⟨

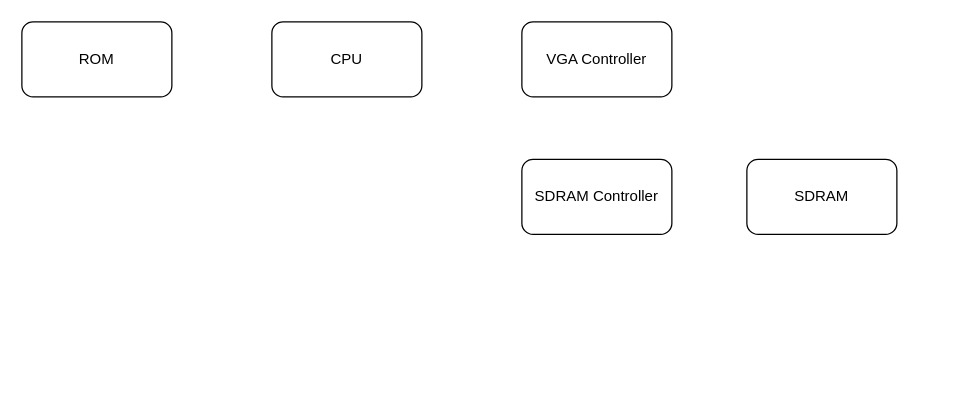
Earlier version of the draw.io diagram hardware/Untitled Diagram.drawio (Manistein/let-us-build-a-computer-system). Source tidied: cells renumbered, new cells numbered last; positions are measured from the earlier drawing's top-left corner, leaving out a move shared by most shapes. Both pictures are drawn from the tidied source at 125%, with x=0, y=0 at pixel (21, 21).
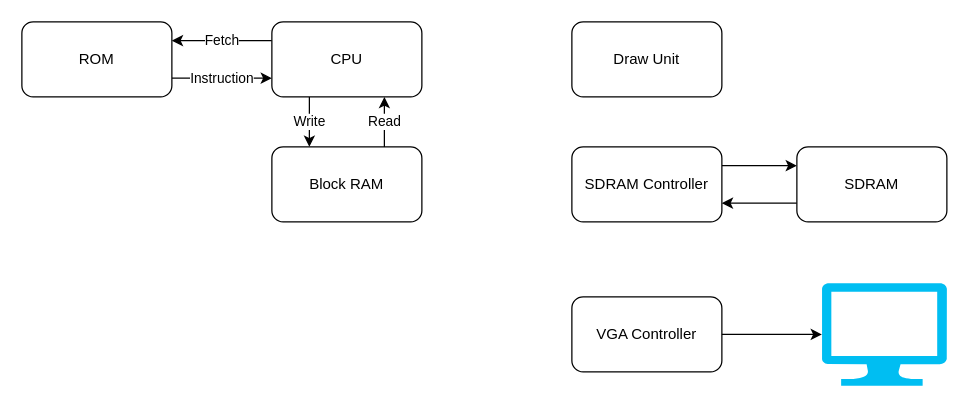
The same diagram, later.

Change to the diagram source:
```diff
@@
 <mxGraphModel>
   <root>
     <mxCell id="0" />
     <mxCell id="1" parent="0" />
+    <mxCell id="7" value="Instruction" style="edgeStyle=orthogonalEdgeStyle;rounded=0;jettySize=auto;html=1;exitX=1;exitY=0.75;exitDx=0;exitDy=0;entryX=0;entryY=0.75;entryDx=0;entryDy=0;" parent="1" edge="1" source="2" target="3">
+      <mxGeometry relative="1" as="geometry" />
+    </mxCell>
     <mxCell id="2" value="ROM" style="rounded=1;whiteSpace=wrap;html=1;" parent="1" vertex="1">
       <mxGeometry width="120" height="60" as="geometry" />
     </mxCell>
+    <mxCell id="8" value="Fetch" style="edgeStyle=orthogonalEdgeStyle;rounded=0;jettySize=auto;html=1;exitX=0;exitY=0.25;exitDx=0;exitDy=0;entryX=1;entryY=0.25;entryDx=0;entryDy=0;" parent="1" edge="1" source="3" target="2">
+      <mxGeometry relative="1" as="geometry" />
+    </mxCell>
+    <mxCell id="9" value="Write" style="edgeStyle=orthogonalEdgeStyle;rounded=0;jettySize=auto;html=1;exitX=0.25;exitY=1;exitDx=0;exitDy=0;entryX=0.25;entryY=0;entryDx=0;entryDy=0;" parent="1" edge="1" source="3" target="13">
+      <mxGeometry relative="1" as="geometry" />
+    </mxCell>
     <mxCell id="3" value="CPU" style="rounded=1;whiteSpace=wrap;html=1;" parent="1" vertex="1">
       <mxGeometry x="200" width="120" height="60" as="geometry" />
     </mxCell>
     <mxCell id="4" value="VGA Controller" style="rounded=1;whiteSpace=wrap;html=1;" parent="1" vertex="1">
-      <mxGeometry x="400" width="120" height="60" as="geometry" />
+      <mxGeometry x="440" y="220" width="120" height="60" as="geometry" />
     </mxCell>
+    <mxCell id="10" style="edgeStyle=orthogonalEdgeStyle;rounded=0;jettySize=auto;html=1;exitX=1;exitY=0.25;exitDx=0;exitDy=0;entryX=0;entryY=0.25;entryDx=0;entryDy=0;" parent="1" edge="1" source="5" target="6">
+      <mxGeometry relative="1" as="geometry" />
+    </mxCell>
     <mxCell id="5" value="SDRAM Controller" style="rounded=1;whiteSpace=wrap;html=1;" parent="1" vertex="1">
-      <mxGeometry x="400" y="110" width="120" height="60" as="geometry" />
+      <mxGeometry x="440" y="100" width="120" height="60" as="geometry" />
     </mxCell>
+    <mxCell id="11" style="edgeStyle=orthogonalEdgeStyle;rounded=0;jettySize=auto;html=1;exitX=0;exitY=0.75;exitDx=0;exitDy=0;entryX=1;entryY=0.75;entryDx=0;entryDy=0;" parent="1" edge="1" source="6" target="5">
+      <mxGeometry relative="1" as="geometry" />
+    </mxCell>
     <mxCell id="6" value="SDRAM" style="rounded=1;whiteSpace=wrap;html=1;" parent="1" vertex="1">
-      <mxGeometry x="580" y="110" width="120" height="60" as="geometry" />
+      <mxGeometry x="620" y="100" width="120" height="60" as="geometry" />
     </mxCell>
+    <mxCell id="12" value="Read" style="edgeStyle=orthogonalEdgeStyle;rounded=0;jettySize=auto;html=1;exitX=0.75;exitY=0;exitDx=0;exitDy=0;entryX=0.75;entryY=1;entryDx=0;entryDy=0;" parent="1" edge="1" source="13" target="3">
+      <mxGeometry relative="1" as="geometry" />
+    </mxCell>
+    <mxCell id="13" value="Block RAM" style="rounded=1;whiteSpace=wrap;html=1;" parent="1" vertex="1">
+      <mxGeometry x="200" y="100" width="120" height="60" as="geometry" />
+    </mxCell>
+    <mxCell id="14" value="Draw Unit" style="rounded=1;whiteSpace=wrap;html=1;" parent="1" vertex="1">
+      <mxGeometry x="440" width="120" height="60" as="geometry" />
+    </mxCell>
+    <mxCell id="15" style="verticalLabelPosition=bottom;html=1;verticalAlign=top;align=center;strokeColor=none;fillColor=#00BEF2;shape=mxgraph.azure.computer;" parent="1" vertex="1">
+      <mxGeometry x="640" y="209" width="100" height="82" as="geometry" />
+    </mxCell>
+    <mxCell id="16" style="edgeStyle=orthogonalEdgeStyle;rounded=0;jettySize=auto;html=1;exitX=1;exitY=0.5;exitDx=0;exitDy=0;entryX=0;entryY=0.5;entryDx=0;entryDy=0;entryPerimeter=0;" parent="1" edge="1" source="4" target="15">
+      <mxGeometry relative="1" as="geometry" />
+    </mxCell>
   </root>
 </mxGraphModel>
```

⟩

Task statement: If a line of the listing above holds the string "diagram", copy it.

Solution to this problem:
Earlier version of the draw.io diagram hardware/Untitled Diagram.drawio (Manistein/let-us-build-a-computer-system). Source tidied: cells renumbered, new cells numbered last; positions are measured from the earlier drawing's top-left corner, leaving out a move shared by most shapes. Both pictures are drawn from the tidied source at 125%, with x=0, y=0 at pixel (21, 21).
The same diagram, later.
Change to the diagram source:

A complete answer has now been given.